One genre of “outsider art” I’m most interested in is the unit patches and other emblems that military special operations groups and “black” units wear on their uniforms. These can be rare glimpses into some of the niches of military culture. One of the sculptures in my new body of work is inspired by designs made by PSYOP units…

Because Physical Wounds Heal…, 2023
Mixed Media
50 × 50 in.

The latin inscription on the sculpture is a translation of a slogan widely used in PSYOP units: “You’ve just been fucked by PSYOP. Because physical wounds heal.” A second message on the sculpture’s outer ring is available for viewers to attempt to decode.

Throughout their history, PSYOP units have conducted missions such as Operation Wandering Soul, which involved making audio recordings of “ancestral ghosts” that were played from loudspeakers in patrol boats and helicopters during the Vietnam war. In the 1980s, the Air Force Office of Special Investigations worked with Richard Doty to generate deception campaigns intending to manipulate and monitor UFO investigators.

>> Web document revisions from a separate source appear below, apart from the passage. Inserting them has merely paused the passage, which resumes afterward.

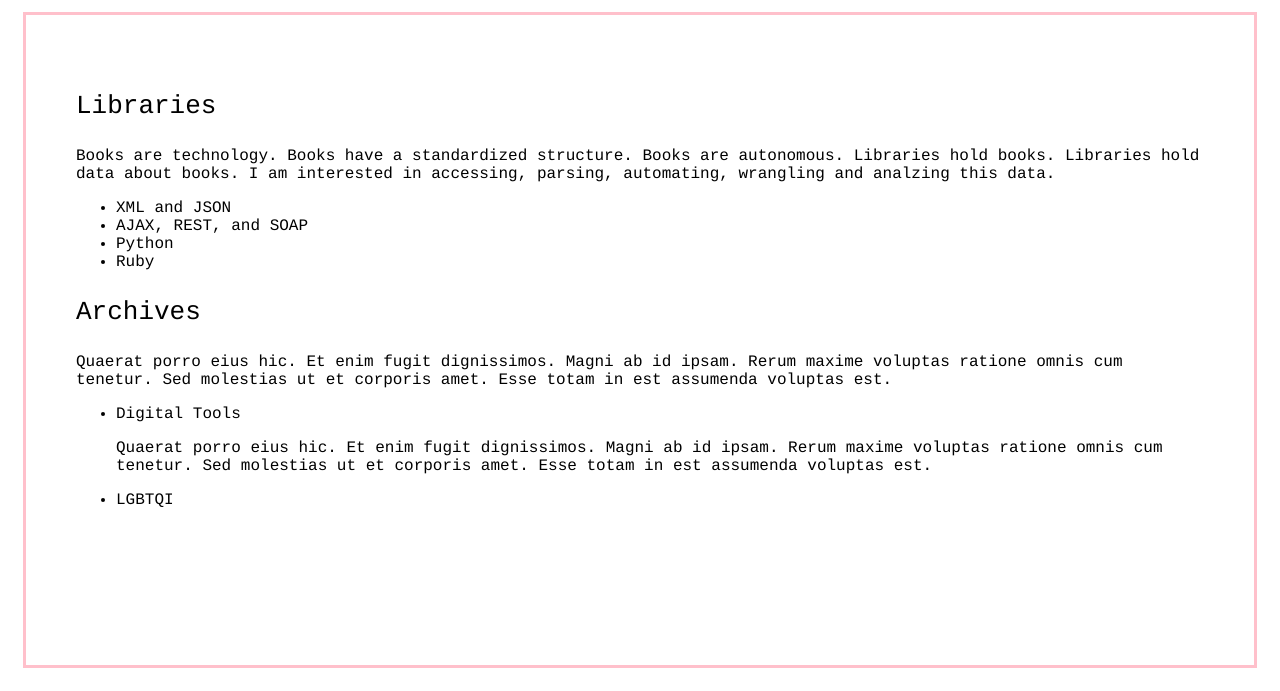
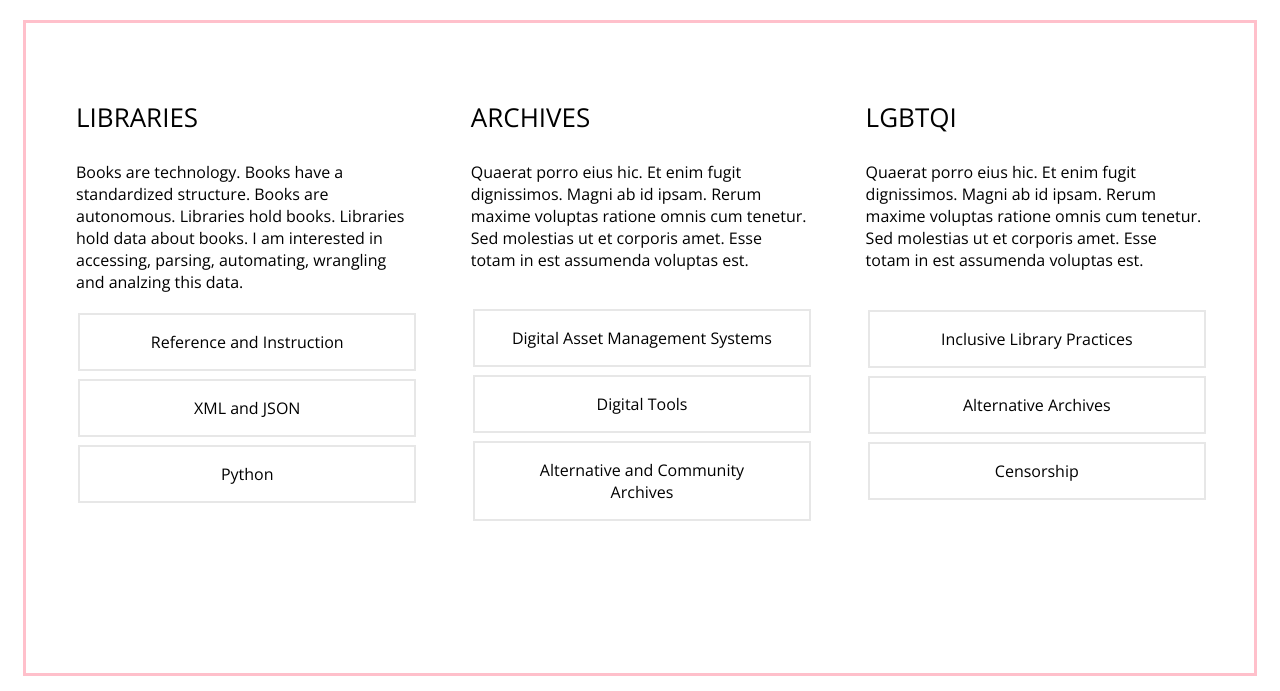
Before and after one commit to Nat34/Website, a plain HTML site: page libarc.html in a window 1280 px wide. Shown: the part 109-800 px from the top of the page. Drawn offline with nearby package versions, Linux system fonts and the light colour scheme.

Commit message:
overhaul styling flash page

```diff
--- a/libarc.html
+++ b/libarc.html
@@ -1,6 +1,7 @@
 <!doctype html>
 <html>
 	<head>
+		<link href='https://fonts.googleapis.com/css?family=Open+Sans:300' rel='stylesheet' type='text/css'>
 		<title>Nathan Thomas | Libraries + Archives</title>
 		<link href="stylesheets/reset.css" rel="stylesheet" type="text/css">
 		<link href="stylesheets/style.css" rel="stylesheet" type="text/css">
@@ -8,7 +9,7 @@
 
 	<body>
 	<header>
-			<p class="header">Nathan Thomas</p>
+			<p class="header"><a href="index.html">NATHAN THOMAS</a></p>
 			<nav>
 				<a href="index.html">Home</a> |
 				<a href="about.html">About</a> |
@@ -16,21 +17,31 @@
 			</nav>
 		</header>
 	<main>
-		<p class="ma">Libraries</p>
-			<p>Books are technology.  Books have a standardized structure.  Books are autonomous.  Libraries hold books.  Libraries hold data about books. I am interested in accessing, parsing, automating, wrangling and analzing this data.</p>
-		<ul>
-			<li>XML and JSON</li>
-			<li>AJAX, REST, and SOAP</li>
-			<li>Python</li>
-			<li>Ruby</li>
-
-		</ul>
-		<p class="ma">Archives</p>
-			<p>Quaerat porro eius hic. Et enim fugit dignissimos. Magni ab id ipsam. Rerum maxime voluptas ratione omnis cum tenetur. Sed molestias ut et corporis amet. Esse totam in est assumenda voluptas est.</p>
-		<ul>
-			<li>Digital Tools</li>
-			<p>Quaerat porro eius hic. Et enim fugit dignissimos. Magni ab id ipsam. Rerum maxime voluptas ratione omnis cum tenetur. Sed molestias ut et corporis amet. Esse totam in est assumenda voluptas est.</p>
-			<li>LGBTQI</li>
-		</ul>
+		<div class="container">
+			<div class="container-libarc-left">
+				<p class="ma">LIBRARIES</p>
+					<p class="center-libarc" style="font-family: Open Sans">Books are technology.  Books have a standardized structure.  Books are autonomous.  Libraries hold books.  Libraries hold data about books. I am interested in accessing, parsing, automating, wrangling and analzing this data.</p>
+					<ul class="libraries">
+						<li><button class="button libraries1">Reference and Instruction</button></li>
+						<li><button class="button libraries2">XML and JSON</button></li>
+						<li><button class="button libraries3"><li>Python</button</li>
+					</ul></div>
+			<div class="container-libarc-center">
+				<p class="ma">ARCHIVES</p>
+					<p class="center-libarc" style="margin-bottom:2.1em;">Quaerat porro eius hic. Et enim fugit dignissimos. Magni ab id ipsam. Rerum maxime voluptas ratione omnis cum tenetur. Sed molestias ut et corporis amet. Esse totam in est assumenda voluptas est.</p>
+					<ul class="libraries">
+						<li><button class="button archives1">Digital Asset Management Systems</button></li>
+						<li><button class="button archives2">Digital Tools</button></li>
+						<li><button class="button archives3">Alternative and Community Archives</button></li>
+					</ul></div>
+			<div class="container-libarc-right">
+				<p class="ma">LGBTQI</p>
+					<p class="center-libarc" style="margin-bottom:2.2em;">Quaerat porro eius hic. Et enim fugit dignissimos. Magni ab id ipsam. Rerum maxime voluptas ratione omnis cum tenetur. Sed molestias ut et corporis amet. Esse totam in est assumenda voluptas est.</p>
+					<ul class="lgbtqi">
+						<li><button class="button lgbtqi1">Inclusive Library Practices</button></li>
+						<li><button class="button lgbtqi2">Alternative Archives</button></li>
+						<li><button class="button lgbtqi3">Censorship</button></li>
+					</ul></div>
+		</div>
 	</main>
 </html>
--- a/stylesheets/style.css
+++ b/stylesheets/style.css
@@ -1,6 +1,5 @@
 main, header {
-	mid-width: 855px;
-	font-family: "Courier", Monospace;
+	font-family: "Open Sans", Monospace;
 }
 
 /*---------------------------------------------HEADER--------*/
@@ -28,6 +27,11 @@ p.ma {
 	font-size: 26px;
 }
 
+p.center-libarc {
+	font-family: "Open Sans";
+	text-align:none;
+}
+
 main {
 	height: 550px;
 	border-style: solid;
@@ -39,6 +43,17 @@ main {
 }
 
 /*-----------------------------------------------LINKS--------*/
+/* unvisited link */
+header p.header a:link {
+    color: black;
+    text-decoration: none;
+}
+
+/* visited link */
+header p.header a:visited {
+    color: black;
+    text-decoration: none;
+}
 
 /* unvisited link */
 header nav a:link {
@@ -78,7 +93,7 @@ main a:active {
 main div.container-left {
 	float: left;
 	width: 350px;
-	margin-left: 40px;
+	margin: 40px 0px 0px 40px;
 /*	border-style: solid;
 	border-width: medium;
 	border-color: pink;*/
@@ -92,3 +107,93 @@ main div.container-right {
 	border-width: medium;
 	border-color: pink;*/
 }
+
+/*-----------------------------------------------MAIN LIBARC--*/
+
+main div.container-libarc-left {
+	float: left;
+	width: 30%;;
+	/*border-style: solid;
+	border-width: medium;
+	border-color: pink;*/
+}
+
+main div.container-libarc-center {
+	margin-left: 5%;
+	display: inline-block;
+	width: 30%;
+	/*border-style: solid;
+	border-width: medium;
+	border-color: pink;*/
+}
+
+main div.container-libarc-right {
+	float: right;
+	width: 30%;
+	/*border-style: solid;
+	border-width: medium;
+	border-color: pink;*/
+}
+
+/*-----------------------------------------------BUTTONS--*/
+
+.button {
+	font-family: "Open Sans";
+    background-color: #4CAF50; /* Green */
+    border: none;
+    color: white;
+    padding: 16px 32px;
+    width: 100%;
+    text-align: center;
+    text-decoration: none;
+    display: inline-block;
+    font-size: 16px;
+    margin: 4px 2px;
+    -webkit-transition-duration: 0.4s; /* Safari */
+    transition-duration: 0.4s;
+    cursor: pointer;
+}
+
+.libraries1, .libraries2, .libraries3 {
+    background-color: white;
+    color: black;
+    border: 2px solid #e7e7e7;
+}
+
+.libraries1:hover,.libraries2:hover,.libraries3:hover {
+	background-color: #e7e7e7;}
+
+.archives1, .archives2, .archives3 {
+    background-color: white;
+    color: black;
+    border: 2px solid #e7e7e7;
+}
+
+.archives1:hover,.archives2:hover,.archives3:hover {
+	background-color: #e7e7e7;}
+
+.lgbtqi1, .lgbtqi2, .lgbtqi3 {
+    background-color: white;
+    color: black;
+    border: 2px solid #e7e7e7;
+}
+
+.lgbtqi1:hover, .lgbtqi2:hover, .lgbtqi3:hover {
+	background-color: #e7e7e7;}
+
+/*-----------------------------------------------LISTS--*/
+
+ul.libraries {
+	list-style-type:none;
+	padding-left:0;
+}
+
+ul.archives {
+	list-style-type:none;
+	padding-left:0;
+}
+
+ul.lgbtqi {
+	list-style-type:none;
+	padding-left:0;
+}
```
Also changed, not shown: index.html (+15 -14 lines), research.html (+2 -1 lines), studio.html (+3 -2 lines), web.html (+2 -1 lines).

Here’s the basic “generic” PSYOP crest. The figure of the horse is common in PSYOPS iconography. It has two meanings. The “knight” chess piece moves in a circuitous fashion and can attack from behind enemy lines. The second is a reference to the myth of the Trojan horse. The lightning swords are represent the ability to strike quickly.

Another figure commonly associated with PSYOP is the ghost. This references the “Ghost Army” of World War II, a group that conducted large-scale deception operations using inflatable tanks and materiel, loudspeakers and radio broadcasts, fake “generals,” and other ruses designed to make things appear that weren’t there. The “Ghost Army” was staffed by painters, designers, and architects including artist Ellsworth Kelly and fashion designer Bill Blass.

The ghost logo is still very much in use, sometimes in connection with the figure of the horse.

Things get lively pretty quickly when you start looking at PSYOP iconography… Here’s the logo for the 304th PSYOP company based out of Sacramento, CA.

Here’s a patch for the 609th Air Operations Center, based at Al Udeid Air Base, Qatar, and Shaw Air Force Base, South Carolina. The slogan here is along the lines of “to sweat, to change, to destroy…” The artwork is taken from a popular youtube meme.

And of course we find the usual grim reapers and other D&D imagery:

In 2011, the Army tried to change the name PSYOP to MISO (Military Information Support Operations). SecDef Robert Gates said “the term PSYOP tends to connote propaganda, brainwashing, manipulation, and deceit” and thought it was a bad look. The rank-and-file revolted – they didn’t like having the same name as a bowl of soup. In 2017, the Army changed it back to PSYOP.

People have had a lot of fun making meme designs around PSYOP…

Of course, the art of PSYOP isn’t primarily about making patches, and it’s not a coincidence that artists have been involved in it from the beginning.

In the past decade, online psychological operations have become ubiquitous. The documents leaked by Edward Snowden included information about a British unit called the “Joint Threat Research Group,” which hired prominent psychologists to aid its online efforts to destroy their target’s reputations and to manipulate online communities and discourse.

The JTRIG slide deck describes the dynamics that contribute to sociality, a sense of belonging, a sense of purpose, and explains how to weaponize those dynamics in order to fracture targeted individuals and communities. It also goes into the relationship between the physiological, psychological, and cultural dimensions of perception and shows how those too can be weaponized. The deck describes techniques utilizing everything from magic tricks to a belief in UFOs in order to persuade targets to believe or act in one way or another.

For more recent examples of the relationship between PSYOPS and aesthetics, consider the infamous “Ghost in the Machine” video produced by the 4th PSYOP Group:

And for a critical reading of how the aesthetics and politics of PSYOPS is all-too-real, check out these essays by @gunseli_yal and and  @ja_ak_rtgr

And for a deeper dive into the wheels-within-wheels logic of possible PSYOP media, see perhaps an example of where the logic of PSYOP is going…

This post is part of a series of posts supporting works from the exhibition You’ve Just Been Fucked by PSYOPS at Pace Gallery, New York.

You can find more information about this project and other posts in the series here.